Our beautifully grown Lavender makes a lovely addition to a garden, patio or balcony as they have great flowers, attractive evergreen foliage and contribute a fantastic scent. They are one of only a few plants sold for culinary use that look good and grow well outside the kitchen garden as well as in it. And we grow and source the best, and hardiest, English & Dutch Lavenders for garden and culinary use. A naturally small, bushy shrub, it is one of the most effective ornamental hedging and edging plants: a go-to choice to soften straight lines, blurring the lines of terraces, steps, and paths.
Choose from blue, pink and white flowered lavender in a range of sizes - all of which should be planted (if you want a hedge) at 3 per metre.
Queen Victoria was a lover of lavender as a scent, and it became very fashionable with the ladies of the day which led to English lavender becoming a profitable industry with the main growing areas being just south of London, around Merton. The rise in land prices after the First World War pushed the growers out of business, so now most commercial lavender growing is in Provence where the vast expanses of purple and blue in summer have become an iconic image and are a huge tourist attraction.
All varieties will grow into thick little ornamental hedges, perfect for covering up the base of a rose border. If you live in the sunnier, warmer Southern and Western parts of England and Wales, every variety will thrive without bother. For the rest of the island, Hidcote and Munstead are the toughest varieties, and will look lovely for several more years than the others without any protection in winter: all lavender naturally declines in aesthetic appeal after about a decade, even with diligent care. Butterfly lavender is the most tender of the bunch, and in colder regions it's usually best to grow it in pots and take it indoors overwinter to keep it happy.
For packing pot-pourris and other scented items, the Lavandula intermedia varieties, known as Dutch lavenders or Lavandins, have the strongest scent, with a high camphor content. Lavandula angustifolia varieties are definitely best for cooking with, and many people prefer their milder scent when it's right up close in aromatherapy or under their pillow.
All lavender loves a dryish, windy place in the sun, and none can stand damp feet. The best time to plant is into warm soil, usually from late April/early May (depending on our ‘characterful’ climate) through to early August.
Being of Mediterranean origin, they thrive in a poor, free draining soil and full sun. A heavy or clay soil can be improved by adding matter to help drainage, such as leaf mould and gravel, and a good tip is to create mounds of soil to plant into, or low raised beds, which keeps the base of the plants above the wet ground.
When planting a lavender hedge, it is best plant on a low ridge to improve air flow (in most gardens) and allow 3 plants per metre (one every 33cms). Pruning should be carried out every autumn, in order to keep plants looking bushy and healthy. It involves careful clipping of the foliage, back to around 2cm of new growth. Lavenders do not take kindly to hard pruning, so cutting back into old woody growth should be avoided. A bit of commitment to dead-heading your lavender regularly through the season will encourage plenty of repeat flowering. A great task to occupy the kids!

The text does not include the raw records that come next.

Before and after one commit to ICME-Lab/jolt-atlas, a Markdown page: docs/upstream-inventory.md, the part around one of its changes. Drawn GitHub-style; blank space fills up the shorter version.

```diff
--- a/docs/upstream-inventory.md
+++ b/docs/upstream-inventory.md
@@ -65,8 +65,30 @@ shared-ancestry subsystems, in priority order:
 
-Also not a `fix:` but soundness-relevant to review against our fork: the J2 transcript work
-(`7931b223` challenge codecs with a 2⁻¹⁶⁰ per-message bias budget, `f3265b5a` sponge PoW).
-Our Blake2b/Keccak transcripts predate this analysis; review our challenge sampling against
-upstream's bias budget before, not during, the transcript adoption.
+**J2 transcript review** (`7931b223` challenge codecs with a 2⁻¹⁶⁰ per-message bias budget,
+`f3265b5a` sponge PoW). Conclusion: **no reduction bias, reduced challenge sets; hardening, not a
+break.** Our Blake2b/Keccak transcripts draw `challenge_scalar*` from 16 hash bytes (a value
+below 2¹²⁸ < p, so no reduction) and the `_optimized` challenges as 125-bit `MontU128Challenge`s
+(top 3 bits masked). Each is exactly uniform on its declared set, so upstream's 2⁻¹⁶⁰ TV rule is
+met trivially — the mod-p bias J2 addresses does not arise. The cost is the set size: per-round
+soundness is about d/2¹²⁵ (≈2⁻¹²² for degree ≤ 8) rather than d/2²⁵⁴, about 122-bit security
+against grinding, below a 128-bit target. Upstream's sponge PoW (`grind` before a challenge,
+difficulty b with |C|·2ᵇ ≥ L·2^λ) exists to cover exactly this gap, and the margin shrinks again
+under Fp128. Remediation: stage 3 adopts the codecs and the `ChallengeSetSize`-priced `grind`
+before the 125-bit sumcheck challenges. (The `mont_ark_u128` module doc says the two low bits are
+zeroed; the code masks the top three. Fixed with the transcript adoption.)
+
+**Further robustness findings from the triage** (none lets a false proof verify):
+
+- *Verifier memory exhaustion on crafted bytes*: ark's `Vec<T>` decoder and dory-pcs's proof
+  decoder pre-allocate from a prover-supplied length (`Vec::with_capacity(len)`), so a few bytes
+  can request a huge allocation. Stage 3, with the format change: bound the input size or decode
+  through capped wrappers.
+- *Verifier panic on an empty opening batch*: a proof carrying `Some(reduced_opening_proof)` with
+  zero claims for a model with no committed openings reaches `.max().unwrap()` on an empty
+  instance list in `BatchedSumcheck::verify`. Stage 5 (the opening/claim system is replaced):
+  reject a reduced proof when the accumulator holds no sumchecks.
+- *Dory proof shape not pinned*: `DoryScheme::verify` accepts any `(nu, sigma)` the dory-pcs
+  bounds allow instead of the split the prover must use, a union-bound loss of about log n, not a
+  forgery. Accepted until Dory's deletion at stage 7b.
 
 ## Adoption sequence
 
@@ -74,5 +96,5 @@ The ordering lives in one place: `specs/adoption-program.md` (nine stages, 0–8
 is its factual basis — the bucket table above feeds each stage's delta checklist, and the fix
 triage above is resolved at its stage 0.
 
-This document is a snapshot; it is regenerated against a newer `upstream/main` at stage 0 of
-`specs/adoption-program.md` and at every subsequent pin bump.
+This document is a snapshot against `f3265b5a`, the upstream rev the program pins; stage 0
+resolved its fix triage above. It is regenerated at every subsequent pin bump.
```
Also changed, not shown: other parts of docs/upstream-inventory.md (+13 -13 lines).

Read more about growing Lavender here.
Trimming Lavender in Late Summer / Early Autumn (Video)